Enter co-working. By its strictest definition, co-working means simply paying a fee to work in a shared space. You can generally buy daily, weekly, monthly or even yearly passes, with different perks for every level of membership. Throughout the month of November, we’ll be spotlighting all the ins and outs of co-working to help you make the most of this trend. We begin today with a few pros and cons.
1. Tight Knit Community
Working at home can definitely prove to be a lonely venture. Co-working gives you access to a vibrant community — one strikingly devoid of the potentially competitive atmosphere in typical office spaces, as each worker operates within their own field. Many workers find themselves to be more productive when surrounded by interesting discussions, even just as background noise.
Networking happens every single day when you co-work in the most informal of fashions. Many co-workers operate within complementary industries or job titles, meaning they make great referral sources. Conversely, if you’re looking to build a business, you’ll have ready access to a pool of talent. Most co-working spaces also have broader networking events that invite more professionals from the community, as well as private Facebook pages with job and project postings.
3. Vibrant Exchanges
While of course each specific co-working community has its own feel, many attract very creative and intelligent people who like to connect and exchange ideas.

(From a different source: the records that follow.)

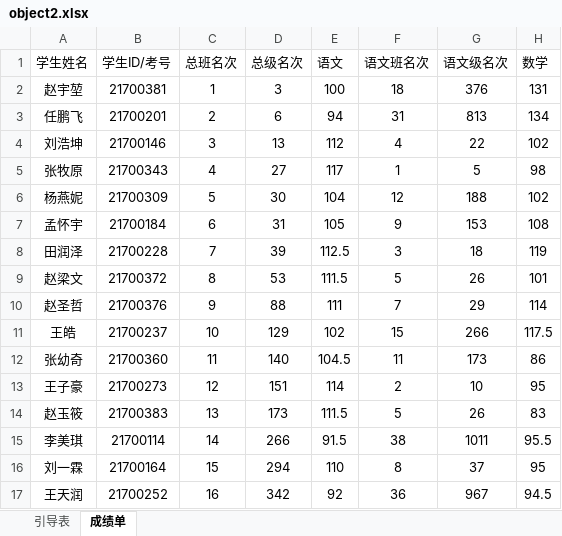
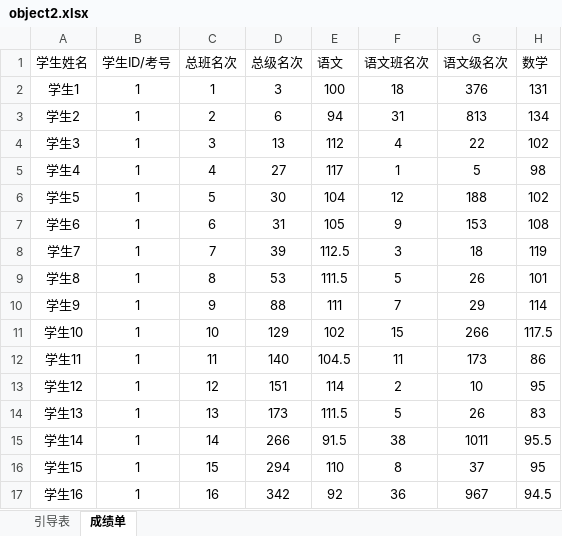
Before and after one commit to kxxt/BiSS.Projects.RPGen, an Excel workbook: BiSS.Projects.RPGen/Data/object2.xlsx, sheet 成绩单, drawn as a sheet; only a part is shown; values as stored, in another font and other column widths than the file's, no borders; the diff covers the shown part only; the diff names each change by its address in the sheet, - before the commit and + after, or states it on an @@ line.

```diff
--- a/BiSS.Projects.RPGen/Data/object2.xlsx (sheet 成绩单)
+++ b/BiSS.Projects.RPGen/Data/object2.xlsx (sheet 成绩单)
-A2 (学生姓名): 赵宇堃
+A2 (学生姓名): 学生1
-B2 (学生ID/考号): 21700381
+B2 (学生ID/考号): 1
-A3 (学生姓名): 任鹏飞
+A3 (学生姓名): 学生2
-B3 (学生ID/考号): 21700201
+B3 (学生ID/考号): 1
-A4 (学生姓名): 刘浩坤
+A4 (学生姓名): 学生3
-B4 (学生ID/考号): 21700146
+B4 (学生ID/考号): 1
-A5 (学生姓名): 张牧原
+A5 (学生姓名): 学生4
-B5 (学生ID/考号): 21700343
+B5 (学生ID/考号): 1
-A6 (学生姓名): 杨燕妮
+A6 (学生姓名): 学生5
-B6 (学生ID/考号): 21700309
+B6 (学生ID/考号): 1
-A7 (学生姓名): 孟怀宇
+A7 (学生姓名): 学生6
-B7 (学生ID/考号): 21700184
+B7 (学生ID/考号): 1
-A8 (学生姓名): 田润泽
+A8 (学生姓名): 学生7
-B8 (学生ID/考号): 21700228
+B8 (学生ID/考号): 1
-A9 (学生姓名): 赵梁文
+A9 (学生姓名): 学生8
-B9 (学生ID/考号): 21700372
+B9 (学生ID/考号): 1
-A10 (学生姓名): 赵圣哲
+A10 (学生姓名): 学生9
-B10 (学生ID/考号): 21700376
+B10 (学生ID/考号): 1
-A11 (学生姓名): 王皓
+A11 (学生姓名): 学生10
-B11 (学生ID/考号): 21700237
+B11 (学生ID/考号): 1
-A12 (学生姓名): 张幼奇
+A12 (学生姓名): 学生11
-B12 (学生ID/考号): 21700360
+B12 (学生ID/考号): 1
-A13 (学生姓名): 王子豪
+A13 (学生姓名): 学生12
-B13 (学生ID/考号): 21700273
+B13 (学生ID/考号): 1
-A14 (学生姓名): 赵玉筱
+A14 (学生姓名): 学生13
-B14 (学生ID/考号): 21700383
+B14 (学生ID/考号): 1
-A15 (学生姓名): 李美琪
+A15 (学生姓名): 学生14
-B15 (学生ID/考号): 21700114
+B15 (学生ID/考号): 1
-A16 (学生姓名): 刘一霖
+A16 (学生姓名): 学生15
-B16 (学生ID/考号): 21700164
+B16 (学生ID/考号): 1
-A17 (学生姓名): 王天润
+A17 (学生姓名): 学生16
-B17 (学生ID/考号): 21700252
+B17 (学生ID/考号): 1
```
Also changed, not shown: 80 edited cells elsewhere in this sheet, 4 other files.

For the freelancer balancing many projects or the entrepreneur looking to brainstorm ideas, a co-working space can be a highly effective brain trust.
Co-working spaces are often located in cool parts of a city rather than, say, the suburbs, which can make your commute to after work activities a breeze. They also provide resources like internet and coffee, which can bring down costs when compared to buying these things on your own.

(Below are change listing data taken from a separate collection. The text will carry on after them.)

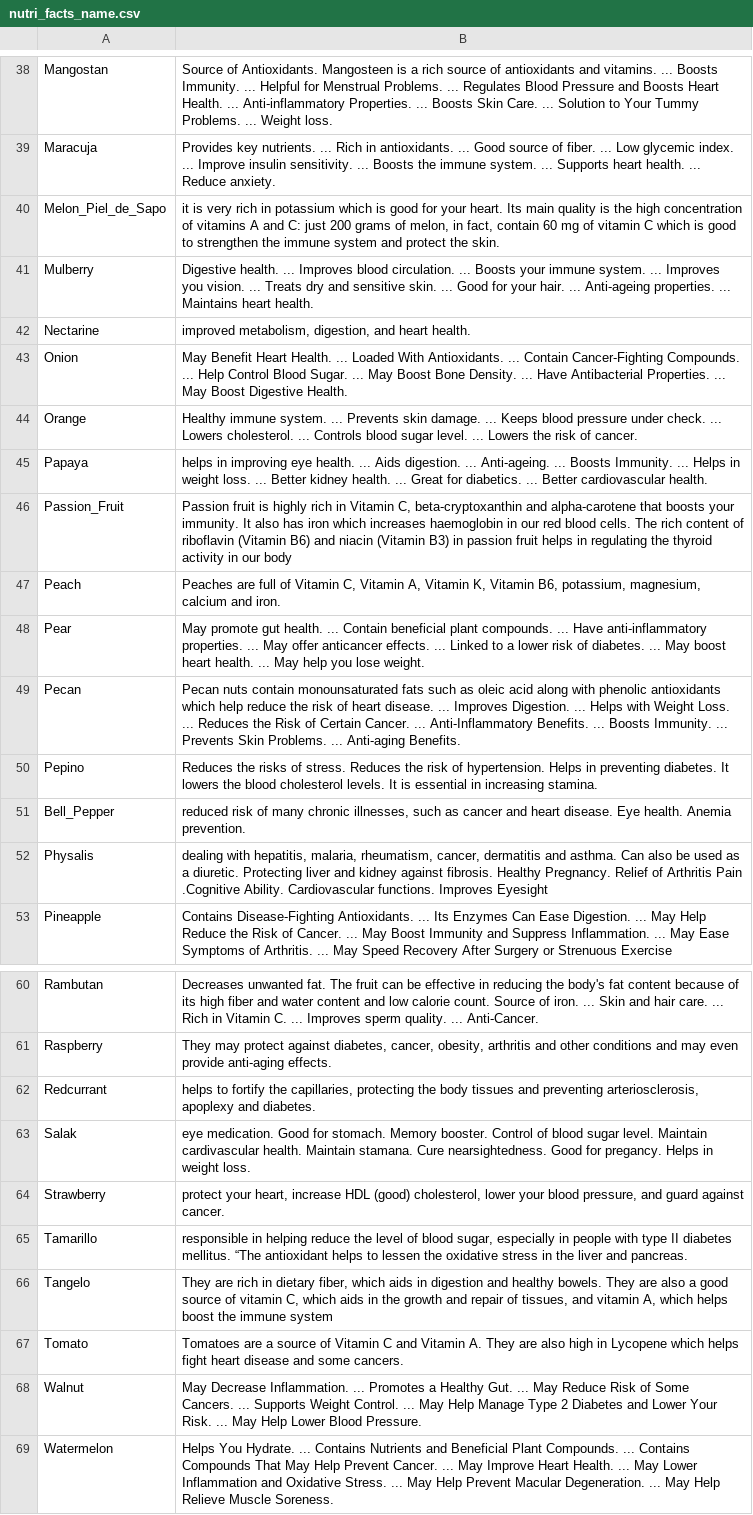
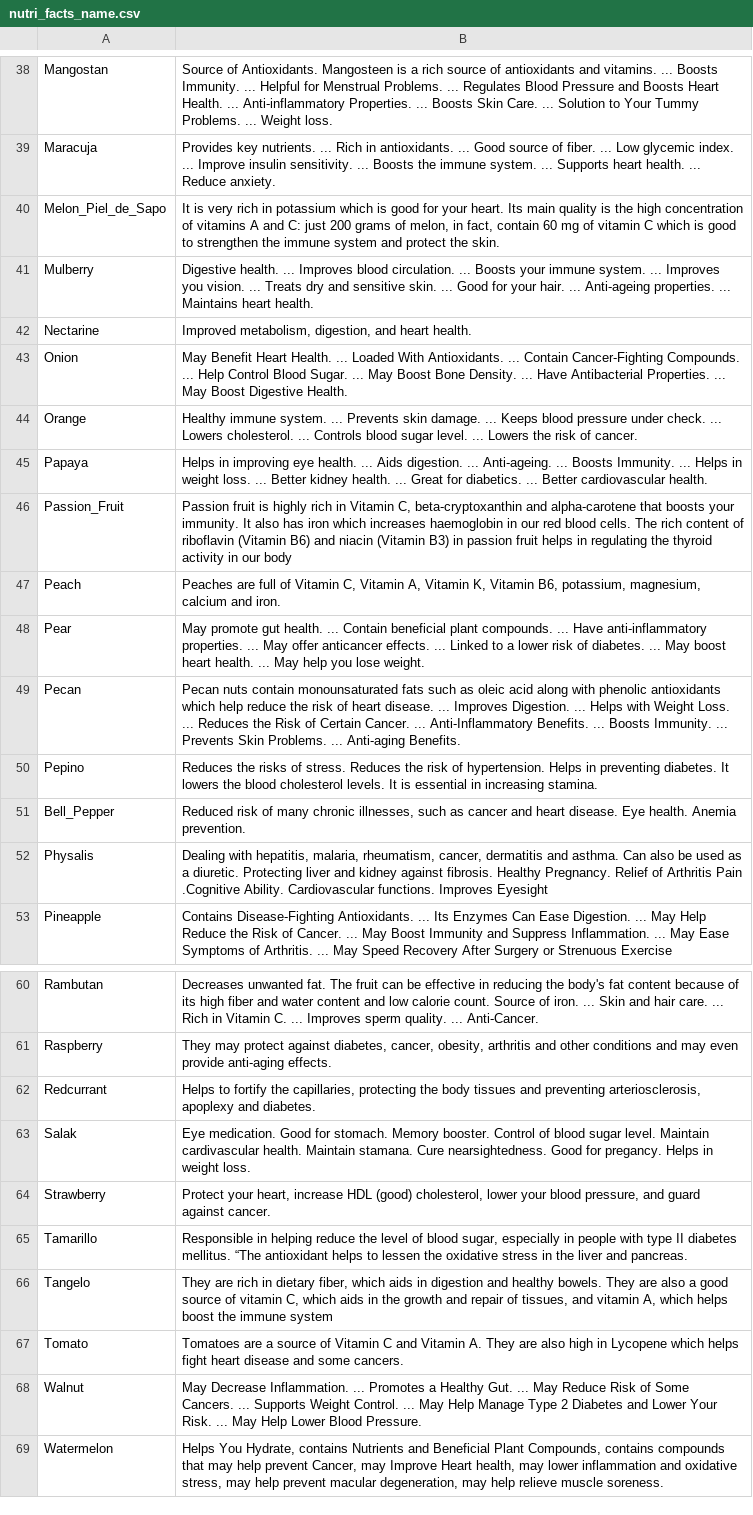
Before and after one commit to scottschmidl/Fruits-and-Veggies-Nutrition-Facts, a CSV file: data/nutri_facts_name.csv, drawn as a sheet; only a part is shown, gaps mark what is left out; the diff names each change by its address in the sheet, - before the commit and + after, or states it on an @@ line.

```diff
--- a/data/nutri_facts_name.csv
+++ b/data/nutri_facts_name.csv
-B40: it is very…
+B40: It is very…
-B42: improved metabolism, digestion,…
+B42: Improved metabolism, digestion,…
-B45: helps in improving…
+B45: Helps in improving…
-B51: reduced risk of…
+B51: Reduced risk of…
-B52: dealing with hepatitis,…
+B52: Dealing with hepatitis,…
-B62: helps to fortify…
+B62: Helps to fortify…
-B63: eye medication. Good…
+B63: Eye medication. Good…
-B64: protect your heart,…
+B64: Protect your heart,…
-B65: responsible in helping…
+B65: Responsible in helping…
-B69: Helps You Hydrate. ... Contains Nutrients and Beneficial Plant Compounds. ... Contains Compounds That May Help Prevent Cancer. ... May Improve Heart Health. ... May Lower Inflammation and Oxidative Stress. ... May Help Prevent Macular Degeneration. ... May Help Relieve Muscle Soreness.
+B69: Helps You Hydrate, contains Nutrients and Beneficial Plant Compounds, contains compounds that may help prevent Cancer, may Improve Heart health, may lower inflammation and oxidative stress, may help prevent macular degeneration, may help relieve muscle soreness.
```
Also changed, not shown: 12 other files.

Co-working spaces can range anywhere from $50 to $200 per month. Again, this is less than renting an office, but more than working out of your home or a coffee shop. However, for most co-workers, the advantages outweigh the costs.
1. Conflicts With Working Style
Whether or not co-working will work for you really depends on your working style and personality. An introvert who works best in quiet spaces may not be productive when too many loud conversations get going, and will struggle in the same way they would in an open office plan. However, a different introvert may enjoy the background noise. In contrast, one extrovert might gain extra motivation from the easy access to stimulating conversation, while another might find themselves too easily tempted into distraction. It’s best to give several different co-working spaces a try to determine whether or not they work for you.
2. Little Privacy
Some co-working spaces make separate meeting rooms or spaces available for private conversations, but they may come at an extra cost and not all spaces even have them. If your role requires that you make many private calls, co-working may not be the best for you.
3. Changing Spaces
If you’re the kind of person who likes hunkering down in one spot and creating a familiar environment, co-working may not work for you. While many people do tend to gravitate towards the same areas, snagging the same spot every day usually isn’t guaranteed unless you rent a desk, which tends to require the highest pricing model. Again, this varies based on co-working space, so if this is important to you, check out the policy of the place you’re considering.
4. Fixed Operating Times
While many co-working spaces do have long hours, they will still close at some point, and if you’re a startup working crazy hours, that may not sync with your schedule. You can generally mitigate the effect of this, however, by buying the most expensive membership for 24-hour access.
5. Comfort Not Guaranteed
Whether or not a co-working space is comfortable really depends on where you go, so you’ll want to check it out thoroughly before signing up. Even the most comfortable spots may not be built for your individual body and working behavior, and since you may be switching workspaces a lot, you can’t customize your ergonomics in quite the same way as you would in a set office space.
However, as we explored extensively in our mobile ergonomics series, you can bring a high degree of your ergonomics with you wherever you go — co-working spaces included.
So, is co-working the thing for you? It just might be! But even the best pros and cons list (if we do say so ourselves) can’t determine that for you. Hop onto the internet, find the nearest co-working space and give it a try for yourself!
Have you ever given co-working a try? What do you think? Let us know in the comments below.